years ago I went on a long four wheel drive trek up to The Simpson Desert and Coongie Lakes. A poignant part of the journey was finding the famous Dig Tree at Coopers Creek .In this lonely and isolated part of Australia the legend of the ill fated expedition of explorers Burke and Wills was firmly established in our national psyche.
Much later when researching my family history I discovered that my great grandfather had been a drover in his youth .The long and arduous stock route from Queensland to South Australia followed the Darling River and Coopers Creek. It was established in the years after the 1860 expedition when the vast inland opened up to pioneers and graziers. I had unknowingly been camping at the same waterholes and riverbanks .

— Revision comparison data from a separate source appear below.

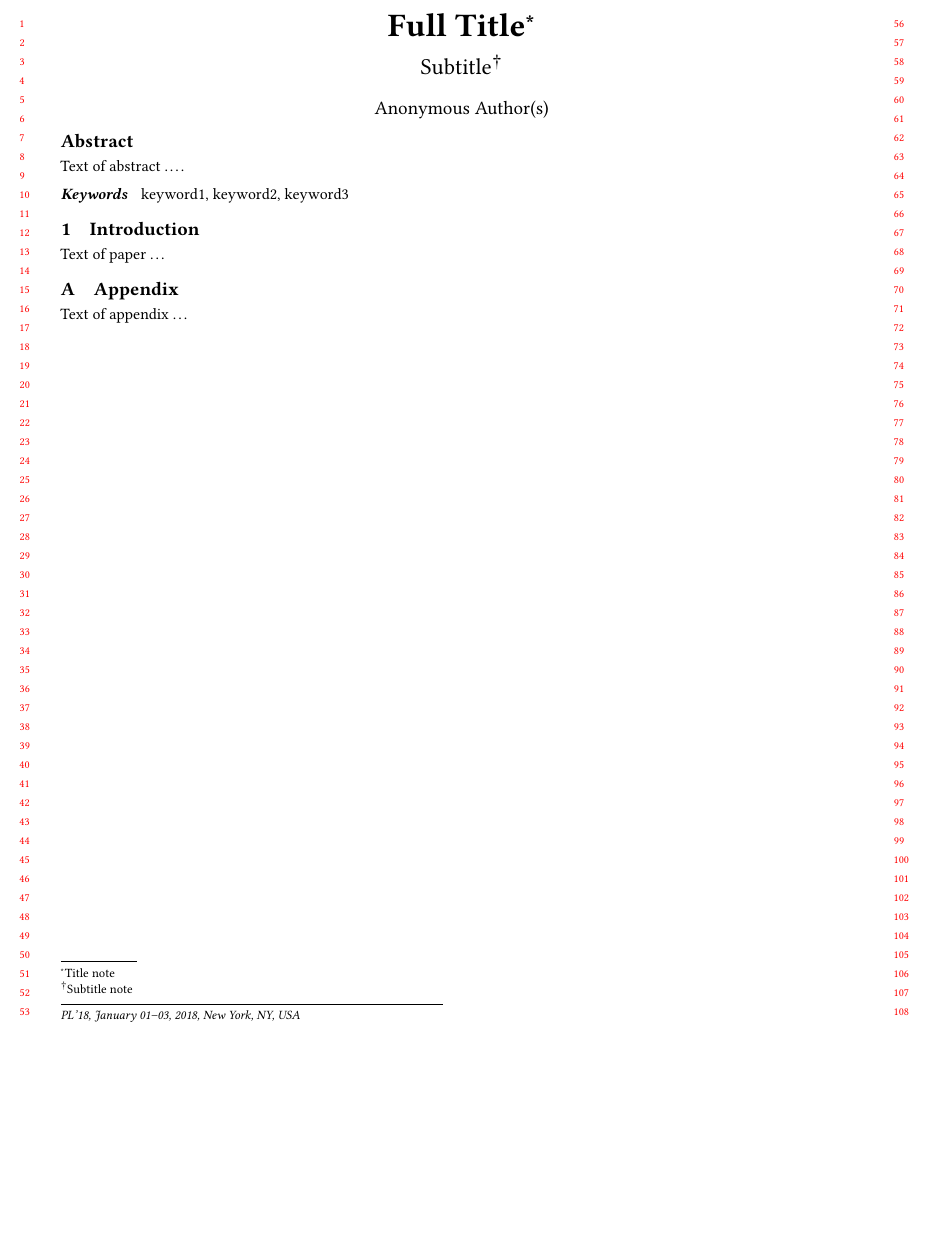
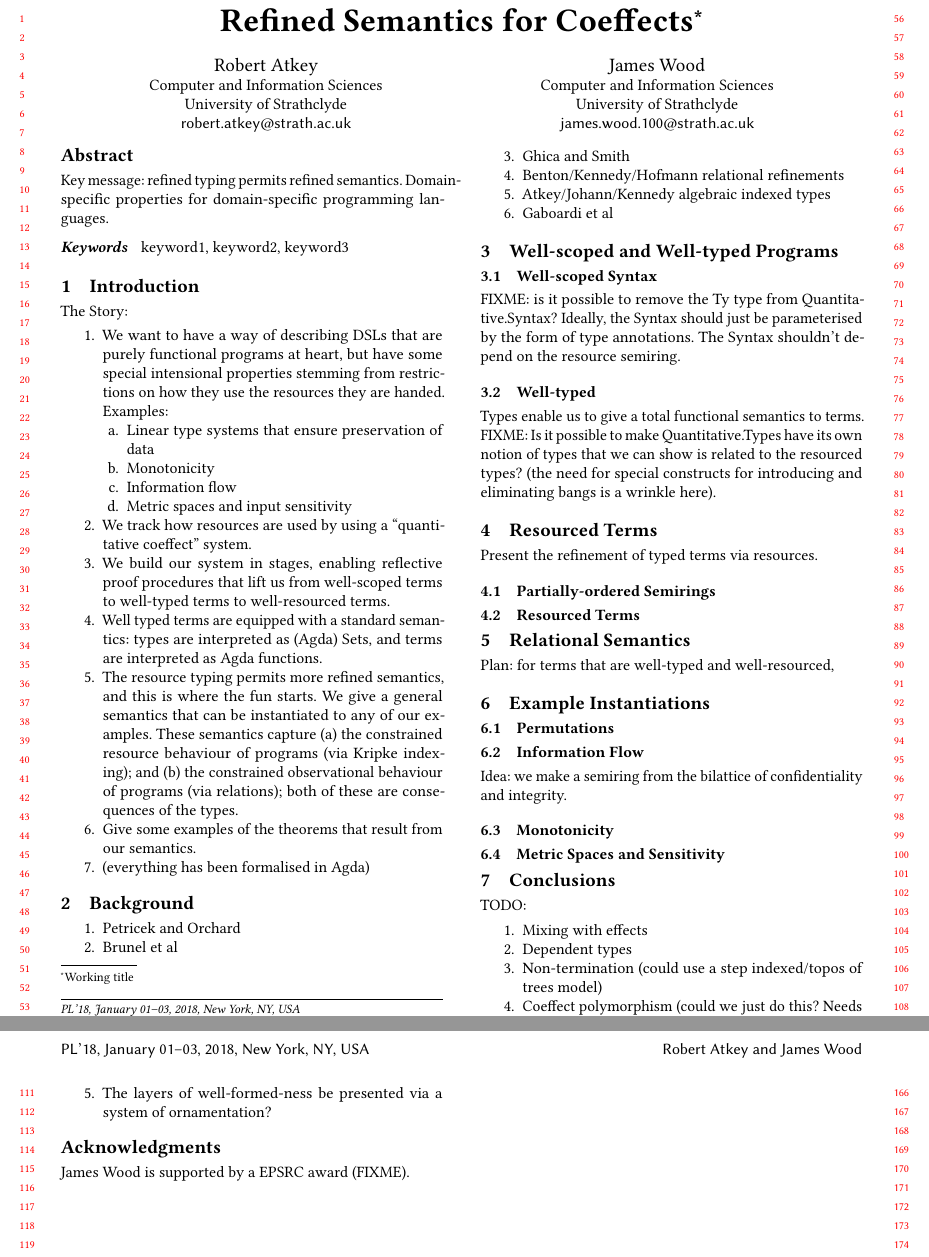
Before and after one commit to laMudri/quantitative, a LaTeX paper (paper/quantitative.tex): part of the page before the commit and two parts of pages 1 and 2 of 2 after it, the two joined at a grey line, cut at the place of the change, the shorter picture padded with empty space. Compiled offline with pdfLaTeX.

Commit message:
[ paper ] draft content of paper

```diff
--- a/paper/quantitative.tex
+++ b/paper/quantitative.tex
@@ -1,9 +1,9 @@
 %% For double-blind review submission, w/o CCS and ACM Reference (max submission space)
-\documentclass[sigplan,review,anonymous]{acmart}\settopmatter{printfolios=true,printccs=false,printacmref=false}
+%\documentclass[sigplan,review,anonymous]{acmart}\settopmatter{printfolios=true,printccs=false,printacmref=false}
 %% For double-blind review submission, w/ CCS and ACM Reference
 %\documentclass[sigplan,review,anonymous]{acmart}\settopmatter{printfolios=true}
 %% For single-blind review submission, w/o CCS and ACM Reference (max submission space)
-%\documentclass[sigplan,review]{acmart}\settopmatter{printfolios=true,printccs=false,printacmref=false}
+\documentclass[sigplan,review]{acmart}\settopmatter{printfolios=true,printccs=false,printacmref=false}
 %% For single-blind review submission, w/ CCS and ACM Reference
 %\documentclass[sigplan,review]{acmart}\settopmatter{printfolios=true}
 %% For final camera-ready submission, w/ required CCS and ACM Reference
@@ -86,56 +91,47 @@
 %% extraction tools.
 
 %% Author with single affiliation.
-\author{First1 Last1}
-\authornote{with author1 note}          %% \authornote is optional;
+\author{Robert Atkey}
+%\authornote{with author1 note}          %% \authornote is optional;
                                         %% can be repeated if necessary
-\orcid{nnnn-nnnn-nnnn-nnnn}             %% \orcid is optional
+%\orcid{nnnn-nnnn-nnnn-nnnn}             %% \orcid is optional
 \affiliation{
-  \position{Position1}
-  \department{Department1}              %% \department is recommended
-  \institution{Institution1}            %% \institution is required
-  \streetaddress{Street1 Address1}
-  \city{City1}
-  \state{State1}
-  \postcode{Post-Code1}
-  \country{Country1}                    %% \country is recommended
+  % \position{Position1}
+  \department{Computer and Information Sciences}              %% \department is recommended
+  \institution{University of Strathclyde}            %% \institution is required
+  % \streetaddress{Street1 Address1}
+  % \city{City1}
+  % \state{State1}
+  % \postcode{Post-Code1}
+%  \country{UK}                    %% \country is recommended
 }
-\email{first1.last1@inst1.edu}          %% \email is recommended
+\email{robert.atkey@strath.ac.uk}          %% \email is recommended
 
 %% Author with two affiliations and emails.
-\author{First2 Last2}
-\authornote{with author2 note}          %% \authornote is optional;
+\author{James Wood}
+% \authornote{with }          %% \authornote is optional;
                                         %% can be repeated if necessary
-\orcid{nnnn-nnnn-nnnn-nnnn}             %% \orcid is optional
+%\orcid{nnnn-nnnn-nnnn-nnnn}             %% \orcid is optional
 \affiliation{
-  \position{Position2a}
-  \department{Department2a}             %% \department is recommended
-  \institution{Institution2a}           %% \institution is required
-  \streetaddress{Street2a Address2a}
-  \city{City2a}
-  \state{State2a}
-  \postcode{Post-Code2a}
-  \country{Country2a}                   %% \country is recommended
+  % \position{Position2a}
+  \department{Computer and Information Sciences}              %% \department is recommended
+  \institution{University of Strathclyde}            %% \institution is required
+  % \streetaddress{Street2a Address2a}
+  % \city{City2a}
+  % \state{State2a}
+  % \postcode{Post-Code2a}
+%  \country{UK}                   %% \country is recommended
 }
-\email{first2.last2@inst2a.com}         %% \email is recommended
-\affiliation{
-  \position{Position2b}
-  \department{Department2b}             %% \department is recommended
-  \institution{Institution2b}           %% \institution is required
-  \streetaddress{Street3b Address2b}
-  \city{City2b}
-  \state{State2b}
-  \postcode{Post-Code2b}
-  \country{Country2b}                   %% \country is recommended
-}
-\email{first2.last2@inst2b.org}         %% \email is recommended
+\email{james.wood.100@strath.ac.uk}         %% \email is recommended
 
 
 %% Abstract
 %% Note: \begin{abstract}...\end{abstract} environment must come
 %% before \maketitle command
 \begin{abstract}
-Text of abstract \ldots.
+  Key message: refined typing permits refined
+  semantics. Domain-specific properties for domain-specific
+  programming languages.
 \end{abstract}
 
 
@@ -175,8 +171,101 @@ Text of abstract \ldots.
 
 \section{Introduction}
 
-Text of paper \ldots
+The Story:
+\begin{enumerate}
+\item We want to have a way of describing DSLs that are purely
+  functional programs at heart, but have some special intensional
+  properties stemming from restrictions on how they use the resources
+  they are handed. Examples:
+  \begin{enumerate}
+  \item Linear type systems that ensure preservation of data
+  \item Monotonicity
+  \item Information flow
+  \item Metric spaces and input sensitivity
+  \end{enumerate}
+\item We track how resources are used by using a ``quantitative
+  coeffect'' system.
+\item We build our system in stages, enabling reflective proof
+  procedures that lift us from well-scoped terms to well-typed terms
+  to well-resourced terms.
+\item Well typed terms are equipped with a standard semantics: types
+  are interpreted as (Agda) Sets, and terms are interpreted as Agda
+  functions.
+\item The resource typing permits more refined semantics, and this is
+  where the fun starts. We give a general semantics that can be
+  instantiated to any of our examples. These semantics capture (a) the
+  constrained resource behaviour of programs (via Kripke indexing);
+  and (b) the constrained observational behaviour of programs (via
+  relations); both of these are consequences of the types.
+\item Give some examples of the theorems that result from our
+  semantics.
+\item (everything has been formalised in Agda)
+\end{enumerate}
 
+\section{Background}
+
+\begin{enumerate}
+\item Petricek and Orchard
+\item Brunel et al
+\item Ghica and Smith
+\item Benton/Kennedy/Hofmann relational refinements
+\item Atkey/Johann/Kennedy algebraic indexed types
+\item Gaboardi et al
+\end{enumerate}
+
+\section{Well-scoped and Well-typed Programs}
+
+\subsection{Well-scoped Syntax}
+
+FIXME: is it possible to remove the Ty type from Quantitative.Syntax?
+Ideally, the Syntax should just be parameterised by the form of type
+annotations. The Syntax shouldn't depend on the resource semiring.
+
+\subsection{Well-typed}
+
+Types enable us to give a total functional semantics to terms. FIXME:
+Is it possible to make Quantitative.Types have its own notion of types
+that we can show is related to the resourced types? (the need for
+special constructs for introducing and eliminating bangs is a wrinkle
+here).
+
+\section{Resourced Terms}
+
+Present the refinement of typed terms via resources.
+
+\subsection{Partially-ordered Semirings}
+
+\subsection{Resourced Terms}
+
+\section{Relational Semantics}
+
+Plan: for terms that are well-typed and well-resourced,
+
+\section{Example Instantiations}
+
+\subsection{Permutations}
+
+\subsection{Information Flow}
+
+Idea: we make a semiring from the bilattice of confidentiality and
+integrity.
+
+\subsection{Monotonicity}
+
+\subsection{Metric Spaces and Sensitivity}
+
+\section{Conclusions}
+
+TODO:
+\begin{enumerate}
+\item Mixing with effects
+\item Dependent types
+\item Non-termination (could use a step indexed/topos of trees model)
+\item Coeffect polymorphism (could we just do this? Needs a more
+  complex model of types)
+\item The layers of well-formed-ness be presented via a system of
+  ornamentation?
+\end{enumerate}
 
 %% Acknowledgments
 \begin{acks}                            %% acks environment is optional
@@ -185,14 +274,15 @@ Text of paper \ldots
   %% \grantnum[<url>]{<sponsorID>}{<number>} should be used to
   %% acknowledge financial support and will be used by metadata
   %% extraction tools.
-  This material is based upon work supported by the
-  \grantsponsor{GS100000001}{National Science
-    Foundation}{http://dx.doi.org/10.13039/100000001} under Grant
-  No.~\grantnum{GS100000001}{nnnnnnn} and Grant
-  No.~\grantnum{GS100000001}{mmmmmmm}.  Any opinions, findings, and
-  conclusions or recommendations expressed in this material are those
-  of the author and do not necessarily reflect the views of the
-  National Science Foundation.
+  % This material is based upon work supported by the
+  % \grantsponsor{GS100000001}{National Science
+  %   Foundation}{http://dx.doi.org/10.13039/100000001} under Grant
+  % No.~\grantnum{GS100000001}{nnnnnnn} and Grant
+  % No.~\grantnum{GS100000001}{mmmmmmm}.  Any opinions, findings, and
+  % conclusions or recommendations expressed in this material are those
+  % of the author and do not necessarily reflect the views of the
+  % National Science Foundation.
+  James Wood is supported by a EPSRC award (FIXME).
 \end{acks}
 
 
@@ -201,9 +291,9 @@ Text of paper \ldots
 
 
 %% Appendix
-\appendix
-\section{Appendix}
+% \appendix
+% \section{Appendix}
 
-Text of appendix \ldots
+% Text of appendix \ldots
 
 \end{document}
```
Also changed, not shown: paper/quantitative.tex (13 more changed lines), 1 other file.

During the 2020 pandemic when I was grounded from travel like the rest of the world I researched old travel photos and satellite images of the 3000 kilometers traversed by Burke and Wills from Melbourne to the Gulf of Carpentaria . This vast landscape ( home to numerous traditional owners for centuries) covered terrain including spinifex country and grasslands , rivers ,desert and tropical wetlands .Much of this landscape I have both driven through and /or flown over . Many of the locations including outback Queensland and New South Wales have been the subject of past exhibitions .
This year I will exhibit the results of my latest research in a new solo exhibition in Canberra .It is titled "Re-exploration" Using the technology of the 21st century my paintings will incorporate digital imaging along with traditional paints and collage combined with historical maps and the hand written diaries of Burke and Wills .